**EXERCISE GOAL**
Tally up every line in the records beneath that has "device", and write down only the total.

**STORED DATA**
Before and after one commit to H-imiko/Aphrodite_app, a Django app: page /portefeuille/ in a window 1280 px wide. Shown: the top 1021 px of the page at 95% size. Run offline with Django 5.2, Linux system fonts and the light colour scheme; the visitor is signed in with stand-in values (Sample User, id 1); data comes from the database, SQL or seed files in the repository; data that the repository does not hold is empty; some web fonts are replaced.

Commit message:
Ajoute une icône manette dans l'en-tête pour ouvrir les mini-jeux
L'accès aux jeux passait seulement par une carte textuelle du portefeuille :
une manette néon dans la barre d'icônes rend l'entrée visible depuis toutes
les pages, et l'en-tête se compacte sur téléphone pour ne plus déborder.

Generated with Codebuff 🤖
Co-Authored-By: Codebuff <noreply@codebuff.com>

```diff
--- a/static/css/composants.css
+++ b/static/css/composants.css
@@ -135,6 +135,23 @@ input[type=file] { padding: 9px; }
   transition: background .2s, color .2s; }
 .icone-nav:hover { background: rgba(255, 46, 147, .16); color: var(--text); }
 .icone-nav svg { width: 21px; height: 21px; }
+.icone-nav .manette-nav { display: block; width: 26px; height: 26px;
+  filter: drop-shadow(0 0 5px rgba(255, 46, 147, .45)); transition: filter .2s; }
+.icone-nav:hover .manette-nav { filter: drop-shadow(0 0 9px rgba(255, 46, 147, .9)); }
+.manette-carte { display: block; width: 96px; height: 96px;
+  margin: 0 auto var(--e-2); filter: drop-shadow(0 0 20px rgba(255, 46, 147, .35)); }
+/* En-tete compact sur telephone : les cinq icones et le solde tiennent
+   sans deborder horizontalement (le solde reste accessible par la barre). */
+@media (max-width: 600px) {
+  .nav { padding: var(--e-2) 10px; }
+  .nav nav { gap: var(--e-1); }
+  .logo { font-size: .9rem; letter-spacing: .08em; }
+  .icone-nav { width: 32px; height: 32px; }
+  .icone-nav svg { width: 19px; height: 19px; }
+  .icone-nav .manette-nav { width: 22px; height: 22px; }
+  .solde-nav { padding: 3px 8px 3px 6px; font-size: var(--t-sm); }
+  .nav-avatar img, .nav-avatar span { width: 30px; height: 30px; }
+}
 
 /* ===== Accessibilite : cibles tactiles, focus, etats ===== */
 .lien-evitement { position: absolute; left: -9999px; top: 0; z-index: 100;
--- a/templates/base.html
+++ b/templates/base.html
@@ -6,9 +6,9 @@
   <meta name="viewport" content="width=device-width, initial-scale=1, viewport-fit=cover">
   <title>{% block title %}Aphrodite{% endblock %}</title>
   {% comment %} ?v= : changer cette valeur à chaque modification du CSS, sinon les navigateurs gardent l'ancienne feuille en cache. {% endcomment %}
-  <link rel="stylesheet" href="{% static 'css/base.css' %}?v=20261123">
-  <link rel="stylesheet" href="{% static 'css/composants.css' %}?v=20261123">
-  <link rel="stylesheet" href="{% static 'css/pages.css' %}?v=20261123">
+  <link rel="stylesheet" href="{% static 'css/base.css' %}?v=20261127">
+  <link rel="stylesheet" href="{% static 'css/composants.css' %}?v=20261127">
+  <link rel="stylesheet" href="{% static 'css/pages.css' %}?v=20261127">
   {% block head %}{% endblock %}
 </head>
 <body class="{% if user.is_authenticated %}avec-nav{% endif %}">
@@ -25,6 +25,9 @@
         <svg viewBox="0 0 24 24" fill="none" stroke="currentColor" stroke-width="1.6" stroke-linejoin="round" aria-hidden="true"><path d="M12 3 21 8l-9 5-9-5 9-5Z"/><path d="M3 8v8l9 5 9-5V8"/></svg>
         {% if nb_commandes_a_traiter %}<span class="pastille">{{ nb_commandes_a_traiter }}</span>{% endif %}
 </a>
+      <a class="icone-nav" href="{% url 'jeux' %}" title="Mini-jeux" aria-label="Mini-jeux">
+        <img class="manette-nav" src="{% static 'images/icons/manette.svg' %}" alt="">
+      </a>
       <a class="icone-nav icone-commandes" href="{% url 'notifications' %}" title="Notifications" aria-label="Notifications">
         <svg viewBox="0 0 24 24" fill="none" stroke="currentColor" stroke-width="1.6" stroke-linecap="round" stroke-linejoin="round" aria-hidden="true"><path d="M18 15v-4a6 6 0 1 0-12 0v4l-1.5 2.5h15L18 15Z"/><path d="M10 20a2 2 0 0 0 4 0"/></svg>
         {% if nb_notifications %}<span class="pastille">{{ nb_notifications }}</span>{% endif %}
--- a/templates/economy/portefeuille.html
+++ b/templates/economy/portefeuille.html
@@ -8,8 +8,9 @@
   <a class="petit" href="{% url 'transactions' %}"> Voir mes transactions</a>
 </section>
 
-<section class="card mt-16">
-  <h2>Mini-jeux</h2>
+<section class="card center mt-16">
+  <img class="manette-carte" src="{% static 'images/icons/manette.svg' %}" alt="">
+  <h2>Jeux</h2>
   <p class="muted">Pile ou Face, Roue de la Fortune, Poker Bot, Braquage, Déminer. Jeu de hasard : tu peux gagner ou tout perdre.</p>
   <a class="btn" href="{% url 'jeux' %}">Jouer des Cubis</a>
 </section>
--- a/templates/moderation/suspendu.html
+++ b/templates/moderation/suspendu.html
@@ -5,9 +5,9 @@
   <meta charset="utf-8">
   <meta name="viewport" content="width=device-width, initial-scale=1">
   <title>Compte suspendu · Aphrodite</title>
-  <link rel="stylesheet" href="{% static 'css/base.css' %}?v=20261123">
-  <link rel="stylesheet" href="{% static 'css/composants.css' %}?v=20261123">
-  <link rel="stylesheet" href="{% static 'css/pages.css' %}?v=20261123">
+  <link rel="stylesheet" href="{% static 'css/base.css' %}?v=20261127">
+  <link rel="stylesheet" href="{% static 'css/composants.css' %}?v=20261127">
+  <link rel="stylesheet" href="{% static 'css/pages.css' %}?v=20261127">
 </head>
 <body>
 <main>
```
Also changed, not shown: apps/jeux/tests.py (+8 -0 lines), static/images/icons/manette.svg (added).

**EXERCISE SOLUTION**
2